Reports of a plot to assassinate Her Majesty The Queen on VJ day have surfaced – and MI5 and the police are still trying to thwart it.
Next Saturday, 15th August, is VJ Day, marking the anniversary of the end of the Second World War. It is here that British Muslim extremists plan to detonate a home-made bomb to attack The Queen, and cause maximum damage in central London on such a poignant day.
The Mail on Sunday are reporting that the police and MI5 are in a race against time to foil the plot, which is being orchestrated from Syria by so-called Islamic State. The paper also reports that sources claimed the plan is specifically aimed at The Queen, and so security provisions for the event have had to be re-examined and strengthened.
Public events such as this always have the highest security for this very reason – senior members of the Royal Family in a public area, surrounded by hundreds, if not thousands of people. Sniffer dogs are sent out to search for weapons, and snipers are placed atop nearby buildings, with numerous plain-clothed police officers and special agents in amongst the crowds.
It is thought a pressure cooker is the weapon of choice, which was used at the Boston Marathon in 2013, killing three and injured 260 more. London has few open spaces in its centre, and so any bombs detonated would cause maximum impact – particularly with many members of the public lining the streets, many of whom will have travelled to the capital, as well as senior public figures and members of the Royal Family.
Currently, only Prince Charles and Camilla are confirmed to be in attendance as Her Majesty lightens her work load aged 89, but having lived through the war herself and knowing the relief the end of the war brought to Europe, she may wish to attend.
Events planned for the day include a service at St Martin-in-the-Fields in Trafalgar Square, which The Queen and Duke of Edinburgh are likely to attend, as Prince Philip served as a naval commander during the war. Prime Minister David Cameron, dignitaries, more than 1,000 veterans of the campaign in the Far East along with their families, and serving members of the Armed Forces will also be in attendance at the service.
The Japanese surrendered on 15th August 1945, less than a week after atomic bombs were dropped on Hiroshima and Nagasaki, bringing the Second World War to a close.
Attendees will then move to Horse Guards Parade for a traditional ‘drumhead’ service, a flypast and a wreath-laying ceremony before a parade of VJ Day veterans, along with current troops, march down Whitehall to Westminster Abbey.
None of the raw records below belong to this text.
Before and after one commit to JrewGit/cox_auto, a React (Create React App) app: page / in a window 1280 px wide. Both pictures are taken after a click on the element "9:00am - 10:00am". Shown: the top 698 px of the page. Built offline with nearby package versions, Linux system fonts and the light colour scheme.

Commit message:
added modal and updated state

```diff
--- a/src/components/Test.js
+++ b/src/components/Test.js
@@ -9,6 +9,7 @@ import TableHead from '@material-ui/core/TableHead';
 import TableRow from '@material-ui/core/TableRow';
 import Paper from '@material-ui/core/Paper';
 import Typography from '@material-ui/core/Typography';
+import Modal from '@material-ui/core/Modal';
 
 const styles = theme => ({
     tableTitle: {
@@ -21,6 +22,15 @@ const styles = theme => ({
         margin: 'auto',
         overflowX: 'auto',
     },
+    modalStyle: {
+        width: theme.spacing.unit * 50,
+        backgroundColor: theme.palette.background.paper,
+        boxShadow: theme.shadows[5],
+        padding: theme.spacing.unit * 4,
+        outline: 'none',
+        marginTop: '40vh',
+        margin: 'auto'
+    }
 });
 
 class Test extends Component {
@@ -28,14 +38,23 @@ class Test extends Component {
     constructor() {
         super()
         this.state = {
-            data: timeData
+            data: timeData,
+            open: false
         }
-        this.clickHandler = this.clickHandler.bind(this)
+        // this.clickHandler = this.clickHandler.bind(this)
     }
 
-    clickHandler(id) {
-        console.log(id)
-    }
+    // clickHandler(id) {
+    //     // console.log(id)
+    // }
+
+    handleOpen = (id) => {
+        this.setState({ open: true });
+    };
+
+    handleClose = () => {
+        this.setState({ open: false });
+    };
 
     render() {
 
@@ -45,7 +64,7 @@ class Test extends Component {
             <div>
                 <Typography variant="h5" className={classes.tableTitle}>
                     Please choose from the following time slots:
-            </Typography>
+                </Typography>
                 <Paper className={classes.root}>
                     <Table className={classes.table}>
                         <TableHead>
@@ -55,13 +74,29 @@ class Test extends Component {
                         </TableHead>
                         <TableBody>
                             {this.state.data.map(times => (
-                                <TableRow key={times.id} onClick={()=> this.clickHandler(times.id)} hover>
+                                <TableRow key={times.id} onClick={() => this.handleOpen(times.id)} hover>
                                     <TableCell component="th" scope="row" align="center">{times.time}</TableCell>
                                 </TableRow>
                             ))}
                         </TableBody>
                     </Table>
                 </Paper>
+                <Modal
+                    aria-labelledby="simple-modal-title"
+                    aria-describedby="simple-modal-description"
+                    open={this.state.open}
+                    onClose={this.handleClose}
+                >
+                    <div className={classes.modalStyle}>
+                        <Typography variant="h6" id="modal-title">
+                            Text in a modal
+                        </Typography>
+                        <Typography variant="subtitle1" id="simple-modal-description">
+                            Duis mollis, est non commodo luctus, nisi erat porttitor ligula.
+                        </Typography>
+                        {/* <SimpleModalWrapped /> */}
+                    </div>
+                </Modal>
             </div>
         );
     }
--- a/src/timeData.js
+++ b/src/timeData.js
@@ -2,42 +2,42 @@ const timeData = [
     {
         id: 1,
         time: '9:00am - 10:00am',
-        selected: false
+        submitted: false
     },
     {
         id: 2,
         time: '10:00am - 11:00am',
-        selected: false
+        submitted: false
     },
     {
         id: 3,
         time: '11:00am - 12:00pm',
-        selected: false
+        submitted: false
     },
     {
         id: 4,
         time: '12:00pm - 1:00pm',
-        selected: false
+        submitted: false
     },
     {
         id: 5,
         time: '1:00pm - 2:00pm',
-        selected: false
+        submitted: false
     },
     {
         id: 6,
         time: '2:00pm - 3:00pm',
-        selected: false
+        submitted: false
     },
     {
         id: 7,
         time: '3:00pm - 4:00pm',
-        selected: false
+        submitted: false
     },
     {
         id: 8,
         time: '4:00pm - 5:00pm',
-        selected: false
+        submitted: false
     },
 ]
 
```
Veterans have been told they must bring photographic ID to obtain their tickets at the event – something which has never before been a requirement.
The 7/7 bombings were the UK’s worst attack on home soil in history, and with propaganda from ISIS and other terrorist organisations encouraging similar plots from impressionable Muslims in the UK, the country has been on high alert ever since.
No arrests have been made, but the activity of suspected plotters is being monitored closely.
The BBC will broadcast the day’s events.